When we disagree with someone about the Bible’s teaching, we cannot simply shrug and say, “That’s your interpretation.” Today, R.C. Sproul reminds us that serving the God of truth involves a concern for understanding His Word correctly.
I don’t know how many times in my life somebody has said to me, after I’ve given my perspective on a particular biblical passage or something like that, someone has said to me, “Well, that’s your opinion,” or “That’s your interpretation.” That’s manifestly obvious. Anytime you utter words, or anytime you state a position, or make an assertion, or express a conviction, you’re obviously stating your opinion. You’re obviously stating your interpretation.
I’ve often wondered what people mean by that when they say that to me. Are they suggesting that because it’s my interpretation, it must be wrong? Because everything that I say is wrong, and this is something that I say, therefore, it must be wrong? I don’t think that’s what people mean. I don’t think they’re being nasty or rude when they make a statement like that to me.

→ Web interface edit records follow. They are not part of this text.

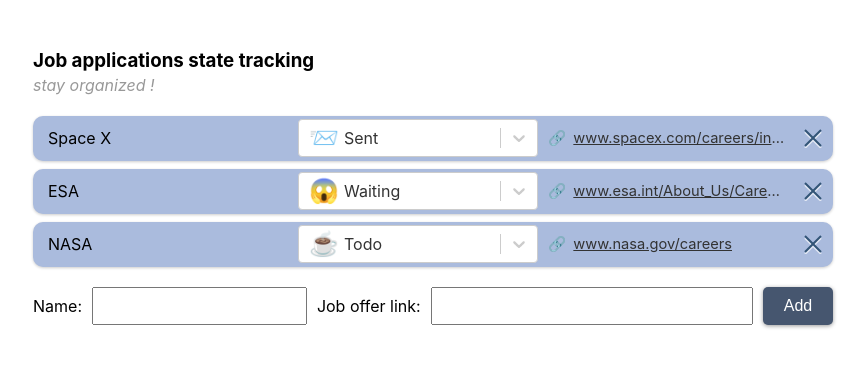
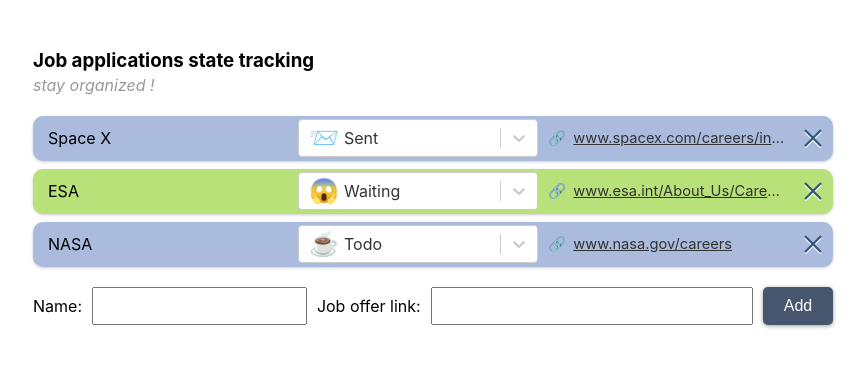
Before and after one commit to PaulDesiles/job-state-tracker, a React (Create React App) app: page / in a window 1280 px wide. Shown: the top 368 px of the page, without its empty margins (207-1074 px from the left). Built offline with nearby package versions, Linux system fonts and the light colour scheme.

Commit message:
state color

```diff
--- a/src/App.css
+++ b/src/App.css
@@ -36,6 +36,18 @@
   grid-template-columns: 1fr auto;
   justify-items: stretch;
   column-gap: 10px;
+}
+
+.appRefused {
+  background: #ccc;
+}
+
+.appWaiting {
+  background: #b9e17a;
+}
+
+.appAccepted {
+  background: #83bd29;
 }
 
 .applicationContent {
--- a/src/Components/ApplicationLine.tsx
+++ b/src/Components/ApplicationLine.tsx
@@ -56,7 +56,7 @@
     const displayedUrl = simplifyUrl(this.props.link);
 
     return (
-      <div className="application">
+      <div className={`application app${ApplicationState[this.props.state]}`}>
         <div className="applicationContent">
           <span>{this.props.name}</span>
 
```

What are they saying? “Well, you have your interpretation. I have my interpretation. Somebody else has their interpretation. We all have our different interpretations, and in spite of the fact that they don’t agree, that’s all right. That produces peace.” But truth is slain in the streets. And as much as I can understand the New Testament, I see on every page a passionate concern for truth, because God is a God of truth.